Interesting interview in which David Kuo claims that we don’t need libraries. In fact, the only use people have is to use the Internet to but books for a penny. So why not spend the money you currently spend on one library to supply 50,000 people with free internet access.
Right. Read the rest of this entry
Update: as of 20th April, Ofcom agrees with me!
The X Factor cleared over Rihanna and Christina Aguilera dance routines | Media | guardian.co.uk
ITV faces a huge backlash after thousands of viewers protested about lewd performances on the X Factor final.
Critics called on media regulator Ofcom to launch an inquiry into why ‘disgusting’ routines were shown before the watershed.
The performances by U.S. pop stars Christina Aguilera and Rihanna could have broken Ofcom’s broadcasting code which seeks to protect children from sexualised content.
And I must say, they have some rather nice photos to show “bums hanging out”. Interestingly, it has an issue showing this between 7 and 9pm on TV, but not at any time during the day if in print.
The Mail really needs to look at the difference between”sexualised” content and “Sexual” content. Sexual is the kind of thing we see in a Sex scene – watch “Sexarama” if you are confused. Sexualised, however, is refering to sex without showing it – and I think you will find this is what Mumsnet (the “experts” behind this complaint) are complaining about at the moment – High heeled shoes for toddlers, “Porn Queen” T-shirts for 12 year olds etc.
While I support this protest and agree with the “let children be children”, being prudish about a tame set of dancing in a family show that is no more suggestive than any other dance / ice skating / performance in general shows an element of prudishness. This is not something that will help the main argument – the overt sexualisation of children.
A few pointers – beside the misunderstanding of the two terms, it doesn’t matter how many people complained. And Never, ever, let the Daily Mail attempt to discuss Offcom’s role. It will just end in tears.
When someone is called impotent on Indian TV, It leads to a death – if it happens in England in ends in serialisation of their Autobiography in The Sun. However, Indian culture is such that there is an expectation of morals in the media. Within the last decade, we have seen fire-boming of the film “Fire” because of the main story about two women in love. Other films have been censored by the Bollywood system – why deal with a serious issue in a serious way when you can throw in a song and dance routine?
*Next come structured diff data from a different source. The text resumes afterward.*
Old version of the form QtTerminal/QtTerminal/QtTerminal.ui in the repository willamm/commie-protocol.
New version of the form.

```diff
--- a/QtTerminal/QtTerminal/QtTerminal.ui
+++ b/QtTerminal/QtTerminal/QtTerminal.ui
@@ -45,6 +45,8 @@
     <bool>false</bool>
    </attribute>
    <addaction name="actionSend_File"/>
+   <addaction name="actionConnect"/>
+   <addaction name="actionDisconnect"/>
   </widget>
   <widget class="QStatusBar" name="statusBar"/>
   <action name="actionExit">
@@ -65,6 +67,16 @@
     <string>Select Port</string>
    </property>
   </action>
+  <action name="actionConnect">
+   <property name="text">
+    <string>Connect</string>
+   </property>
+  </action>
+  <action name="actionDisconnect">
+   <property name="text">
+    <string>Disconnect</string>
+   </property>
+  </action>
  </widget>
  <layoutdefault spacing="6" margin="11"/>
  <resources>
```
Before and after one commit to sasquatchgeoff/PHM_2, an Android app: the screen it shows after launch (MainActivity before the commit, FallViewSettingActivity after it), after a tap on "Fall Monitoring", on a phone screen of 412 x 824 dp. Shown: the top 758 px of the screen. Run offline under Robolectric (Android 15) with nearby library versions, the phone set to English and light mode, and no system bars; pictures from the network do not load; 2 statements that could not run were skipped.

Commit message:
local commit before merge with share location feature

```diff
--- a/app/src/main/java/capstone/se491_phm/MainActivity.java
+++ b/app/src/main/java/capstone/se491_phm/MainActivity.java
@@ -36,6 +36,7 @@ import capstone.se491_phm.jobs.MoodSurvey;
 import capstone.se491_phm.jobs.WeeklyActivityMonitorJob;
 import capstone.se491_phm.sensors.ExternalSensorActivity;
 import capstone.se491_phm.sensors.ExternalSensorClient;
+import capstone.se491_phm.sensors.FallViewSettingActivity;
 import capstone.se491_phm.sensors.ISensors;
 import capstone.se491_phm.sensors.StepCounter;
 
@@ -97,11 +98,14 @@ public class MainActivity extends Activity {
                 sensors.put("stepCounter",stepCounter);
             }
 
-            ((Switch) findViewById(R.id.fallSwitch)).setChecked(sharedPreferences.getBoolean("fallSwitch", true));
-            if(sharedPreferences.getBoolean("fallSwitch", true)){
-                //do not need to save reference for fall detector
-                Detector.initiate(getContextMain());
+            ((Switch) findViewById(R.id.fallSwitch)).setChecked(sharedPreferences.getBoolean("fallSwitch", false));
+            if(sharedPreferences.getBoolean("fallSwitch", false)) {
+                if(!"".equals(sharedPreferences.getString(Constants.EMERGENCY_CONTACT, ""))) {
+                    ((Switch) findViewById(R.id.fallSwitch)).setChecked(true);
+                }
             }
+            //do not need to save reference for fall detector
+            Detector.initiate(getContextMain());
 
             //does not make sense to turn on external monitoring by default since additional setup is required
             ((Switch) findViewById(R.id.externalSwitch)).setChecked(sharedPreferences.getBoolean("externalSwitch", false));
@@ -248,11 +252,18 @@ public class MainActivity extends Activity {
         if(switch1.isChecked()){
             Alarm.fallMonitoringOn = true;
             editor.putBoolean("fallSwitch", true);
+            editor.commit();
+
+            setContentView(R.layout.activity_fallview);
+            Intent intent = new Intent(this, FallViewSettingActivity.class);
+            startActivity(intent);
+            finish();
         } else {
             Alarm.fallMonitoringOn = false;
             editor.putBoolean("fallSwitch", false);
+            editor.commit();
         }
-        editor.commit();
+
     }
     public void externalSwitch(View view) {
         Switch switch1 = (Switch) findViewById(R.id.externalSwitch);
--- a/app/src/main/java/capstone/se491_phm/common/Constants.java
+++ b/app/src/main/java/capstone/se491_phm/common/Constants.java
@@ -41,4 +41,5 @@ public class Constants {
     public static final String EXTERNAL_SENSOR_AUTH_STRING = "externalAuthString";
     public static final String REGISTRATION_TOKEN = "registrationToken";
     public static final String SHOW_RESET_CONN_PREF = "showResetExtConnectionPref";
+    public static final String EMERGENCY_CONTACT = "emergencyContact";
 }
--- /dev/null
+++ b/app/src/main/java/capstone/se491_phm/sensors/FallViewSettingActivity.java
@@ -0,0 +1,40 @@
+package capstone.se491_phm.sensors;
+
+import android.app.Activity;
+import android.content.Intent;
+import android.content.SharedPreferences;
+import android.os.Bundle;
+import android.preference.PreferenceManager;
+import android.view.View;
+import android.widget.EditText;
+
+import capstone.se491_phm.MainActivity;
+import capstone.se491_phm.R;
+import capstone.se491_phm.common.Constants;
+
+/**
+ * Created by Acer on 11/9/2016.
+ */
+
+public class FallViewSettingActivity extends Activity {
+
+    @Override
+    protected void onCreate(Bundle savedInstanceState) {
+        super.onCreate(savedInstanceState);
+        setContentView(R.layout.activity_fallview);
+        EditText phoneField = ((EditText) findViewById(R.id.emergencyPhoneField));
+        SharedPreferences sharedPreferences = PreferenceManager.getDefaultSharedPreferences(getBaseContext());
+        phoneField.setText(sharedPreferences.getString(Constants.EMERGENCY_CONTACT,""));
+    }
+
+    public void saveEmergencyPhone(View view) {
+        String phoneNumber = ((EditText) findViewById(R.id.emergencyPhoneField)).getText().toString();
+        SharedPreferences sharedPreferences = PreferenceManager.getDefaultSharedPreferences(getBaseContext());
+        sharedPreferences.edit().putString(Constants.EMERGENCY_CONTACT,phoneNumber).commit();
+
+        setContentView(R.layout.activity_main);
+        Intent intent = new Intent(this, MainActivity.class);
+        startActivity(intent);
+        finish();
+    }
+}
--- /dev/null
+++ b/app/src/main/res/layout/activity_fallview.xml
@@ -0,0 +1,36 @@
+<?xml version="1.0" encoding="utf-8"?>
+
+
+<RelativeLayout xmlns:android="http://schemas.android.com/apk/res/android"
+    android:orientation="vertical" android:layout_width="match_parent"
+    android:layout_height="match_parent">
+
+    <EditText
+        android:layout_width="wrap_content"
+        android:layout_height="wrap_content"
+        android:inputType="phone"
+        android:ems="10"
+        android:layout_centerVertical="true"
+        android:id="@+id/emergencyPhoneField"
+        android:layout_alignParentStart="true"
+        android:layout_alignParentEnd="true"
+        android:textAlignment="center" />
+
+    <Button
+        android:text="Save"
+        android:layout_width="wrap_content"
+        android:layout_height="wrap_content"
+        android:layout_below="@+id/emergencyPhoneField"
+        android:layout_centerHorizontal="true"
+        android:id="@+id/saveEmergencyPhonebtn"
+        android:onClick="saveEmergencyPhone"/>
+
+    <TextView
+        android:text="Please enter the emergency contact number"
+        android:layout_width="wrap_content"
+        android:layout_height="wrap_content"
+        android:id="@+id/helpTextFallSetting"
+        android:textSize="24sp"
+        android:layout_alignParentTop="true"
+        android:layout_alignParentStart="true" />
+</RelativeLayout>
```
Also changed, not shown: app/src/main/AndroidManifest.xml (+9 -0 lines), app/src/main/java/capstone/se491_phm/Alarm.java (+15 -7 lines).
Read the rest of this entry
Amazon announce the setting up of their own Film making enterprise, a completely pluralistic exercise that has been tried before with little success. The idea is to let the public decide what films they want to see, and therefore what should be made. But this is just a mini version of the Hollywood system (What’s selling today? Quick! Make more of them!) It doesn’t work on a small scale, in exactly the same way it doesn’t always work on a large scale. Read the rest of this entry
I am sure the conservative leaders see it in terms of saving money, but the rest of us see 100% cut to the arts as losing culture, jobs, education, self esteem… Read the rest of this entry
…”the web is considered “public domain” and you should be happy we just didn’t “lift” your whole article and put someone else’s name on it!”
This is a view we have to fight as teachers, and it is fascinating that it also exists in an apparently experienced publisher. I am used to it in 16 year olds, but the storm that has kicked off since ‘Cooks Source’ copied an article wholesale has proved that not everyone is falling into this trap.
Obviously, the extreme other end is Rupert Murdoch who doesn’t want anyone seeing his copyright material (see various rants against aggregators, like Google – who then link to the original article on the original site). Lessig would argue that his centre of the road approach of Creative Commons is a way to let people ‘try before you buy’ – and it’s very existence is to hold a line directly between the ignorance of free and the obfuscation of paywall.
While I don’t condone the cyber bullying that has occurred, it is bloody funny.
There have been studies before to show that Watching News Reports can raise stress in viewers, but this is the first to measure the actual violence reported and compare it to the level of violence in the country. Read the rest of this entry
The best films ever, by genre | Film | guardian.co.uk
The greatest films of all time: download the data, as a spreadsheet | News | guardian.co.uk
The romance 25 | Film | guardian.co.uk
The crime 25 | Film | guardian.co.uk
The comedy 25 | Film | guardian.co.uk
Links to Genres will be added over the next week.